There’s a good reason why cast iron is most associated with the term “indoor grilling.” Nothing produces cookout results on the stovetop or in the oven like this material.
But the tipping point for my complete conversion to cast iron kitchen curator was our move a couple of years ago to Chicago. Our apartment has a kitchen that both is well-ventilated enough that high temperature stovetop cooking won’t automatically set off the smoke alarm, and is considerably larger than what I previously had to work with. Not a humongous chef’s kitchen with a center island and Viking stove, mind you, but it is designed with a unusually sufficient storage space, and you can turn clear around without smacking your nose into the opposite wall.
I’d already amassed a small a cast-iron collection made up of a 10-inch skillet, a grill pan of the same size, and a 5-inch skillet. So when Barb asked me what I wanted for the holidays in 2011, I decided to take the opportunity to expand my stockpile.

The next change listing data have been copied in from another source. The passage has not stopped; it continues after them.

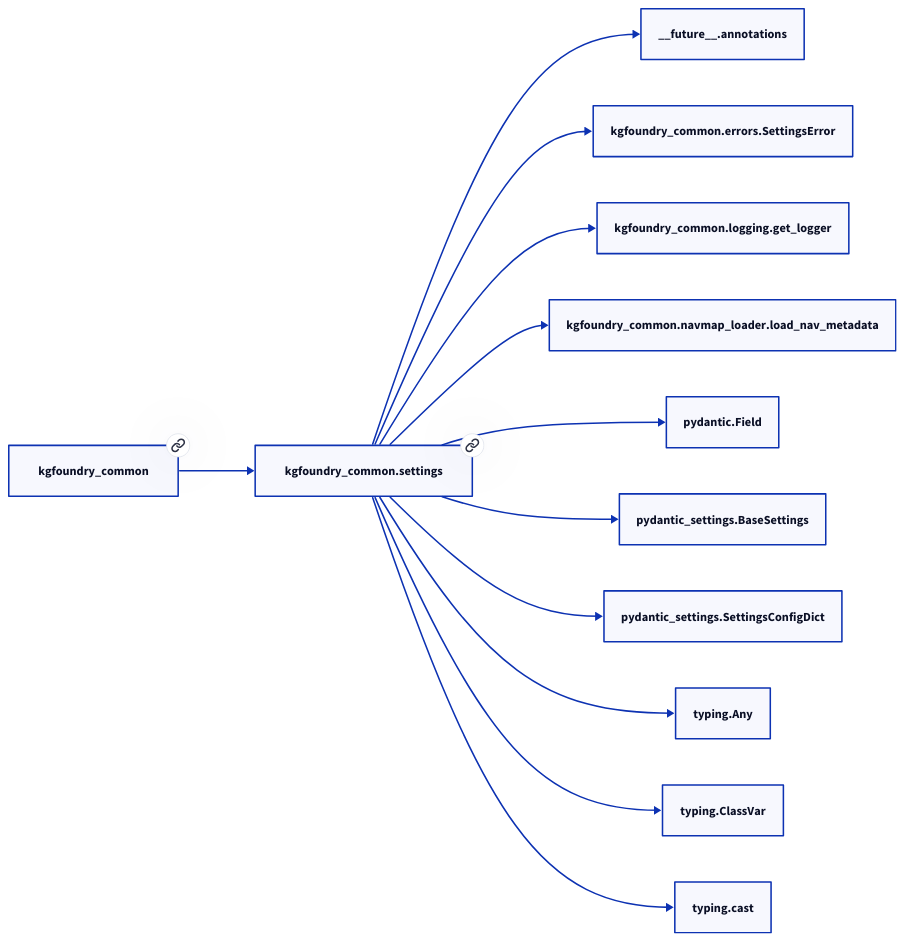
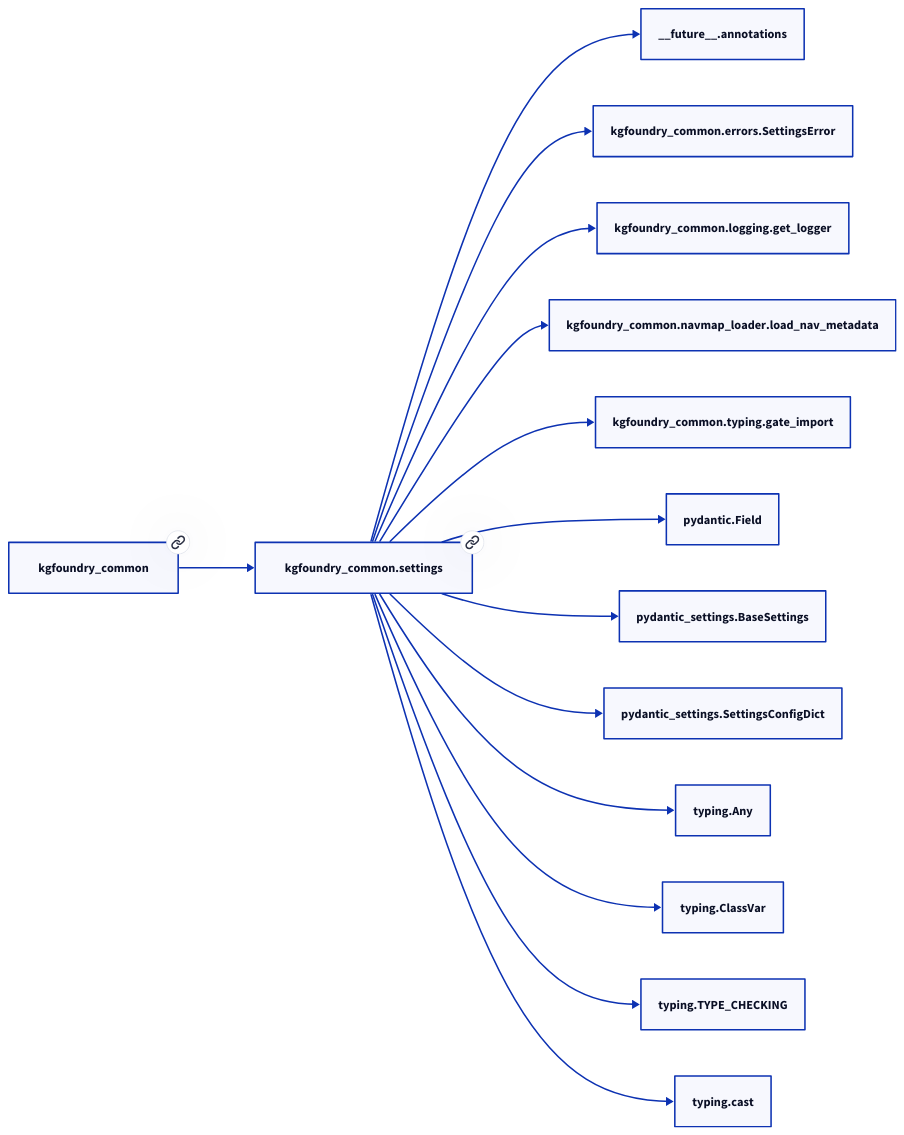
One commit to paul-heyse/kgforge changed the second of 2 diagrams in docs/modules/kgfoundry_common/settings.md. Above: the diagram before and after it, drawn with D2. The commit also changed other lines of this file and 107 other files, not shown here.

````diff
--- a/docs/modules/kgfoundry_common/settings.md
+++ b/docs/modules/kgfoundry_common/settings.md
@@ -81,26 +81,30 @@
 ```d2
 direction: right
 "kgfoundry_common.settings": "kgfoundry_common.settings" { link: "https://github.com/paul-heyse/kgfoundry/blob/main/src/kgfoundry_common/settings.py" }
 "__future__.annotations": "__future__.annotations"
 "kgfoundry_common.settings" -> "__future__.annotations"
 "kgfoundry_common.errors.SettingsError": "kgfoundry_common.errors.SettingsError"
 "kgfoundry_common.settings" -> "kgfoundry_common.errors.SettingsError"
 "kgfoundry_common.logging.get_logger": "kgfoundry_common.logging.get_logger"
 "kgfoundry_common.settings" -> "kgfoundry_common.logging.get_logger"
 "kgfoundry_common.navmap_loader.load_nav_metadata": "kgfoundry_common.navmap_loader.load_nav_metadata"
 "kgfoundry_common.settings" -> "kgfoundry_common.navmap_loader.load_nav_metadata"
+"kgfoundry_common.typing.gate_import": "kgfoundry_common.typing.gate_import"
+"kgfoundry_common.settings" -> "kgfoundry_common.typing.gate_import"
 "pydantic.Field": "pydantic.Field"
 "kgfoundry_common.settings" -> "pydantic.Field"
 "pydantic_settings.BaseSettings": "pydantic_settings.BaseSettings"
 "kgfoundry_common.settings" -> "pydantic_settings.BaseSettings"
 "pydantic_settings.SettingsConfigDict": "pydantic_settings.SettingsConfigDict"
 "kgfoundry_common.settings" -> "pydantic_settings.SettingsConfigDict"
 "typing.Any": "typing.Any"
 "kgfoundry_common.settings" -> "typing.Any"
 "typing.ClassVar": "typing.ClassVar"
 "kgfoundry_common.settings" -> "typing.ClassVar"
+"typing.TYPE_CHECKING": "typing.TYPE_CHECKING"
+"kgfoundry_common.settings" -> "typing.TYPE_CHECKING"
 "typing.cast": "typing.cast"
 "kgfoundry_common.settings" -> "typing.cast"
 "kgfoundry_common": "kgfoundry_common" { link: "https://github.com/paul-heyse/kgfoundry/blob/main/src/kgfoundry_common/__init__.py" }
 "kgfoundry_common" -> "kgfoundry_common.settings" { style: dashed }
 ```
````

I put two items on my wish list: a two-burner griddle that is a grill on one side and flat on the other, and a deep 12-inch skillet. Realistically, I hoped for one of these pieces. But Barb went to The Chopping Block, a local kitchen store that also conducts cooking classes and bought both. She then lugged this 30-pound load of old-school heavy metal several blocks to the car.
I have taken that as affirmation both that she loves me, and also enjoys my cooking.
Hardly a day goes by now when I do not use one and often more of these pieces, though I have to admit that I’ve called the two-sided griddle my Best Christmas Gift Ever. The grill side has turned out mass quantities of burgers (beef and turkey), sausages, chicken breasts, steaks and pork chops. The flat side can do everything the other side can, sans the grill stripes, and also is great for eggs and pancakes. And perhaps best of all, if you’re a carnivore, bacon cooks at its full length instead of getting crammed into a pan in which the ends can curl up.
Now, to be honest, I’m in minorities here on a couple of counts.
It’s true that the cult of cast iron has been growing pretty rapidly in recent years. Statistics posted on the Cookware Manufacturers Association website show that $114 million was spent nationally on cast-iron cookware and its cousin, enamel-coated steel, in 2012. That was more than triple the $35 million total in 2003 (which was just 4 percent of all cookware sales). Yet even with all the ensuing growth, cast-iron and enameled cookware still amount to barely more than 10 percent of the total market.
It also is true that guys who own the home kitchen are still greatly outnumbered by those who don’t. Okay, traditional gender roles have weakened, there are numerous male celebrity chefs, and the idea of cooking as a competitive sport, popularized by reality shows such as Top Chef and Iron Chef, may be raising guys’ interest in the culinary arts. But husbands who do almost all of the cooking at home are still mainly an exception to the rule.
I have a theory, however, that cast-iron cookware can change that. While it is possible that the heirloom pan you have sitting in your cupboard might have been passed down from your great-grandmama, you’ve got to admit that, as far as cookware goes, cast iron is pretty macho.
It’s the only kind of cookware that is so heavy that you could include it in your power-lifting routine. There’s even a hint of danger: Almost all cast-iron equipment has uninsulated handles that command use of industrial-strength hot pads to keep from accidentally branding yourself for life.
It is also cowboy cookware, the stuff that came along for the ride in saddle bags and clanged from hooks in the chuck wagon as covered caravans of pioneers worked their way west. It is at home on the Range as it is, well, on the range.
So, men, will taking up cooking with cast iron impress the womenfolk in your home? You bet it will, pilgrims.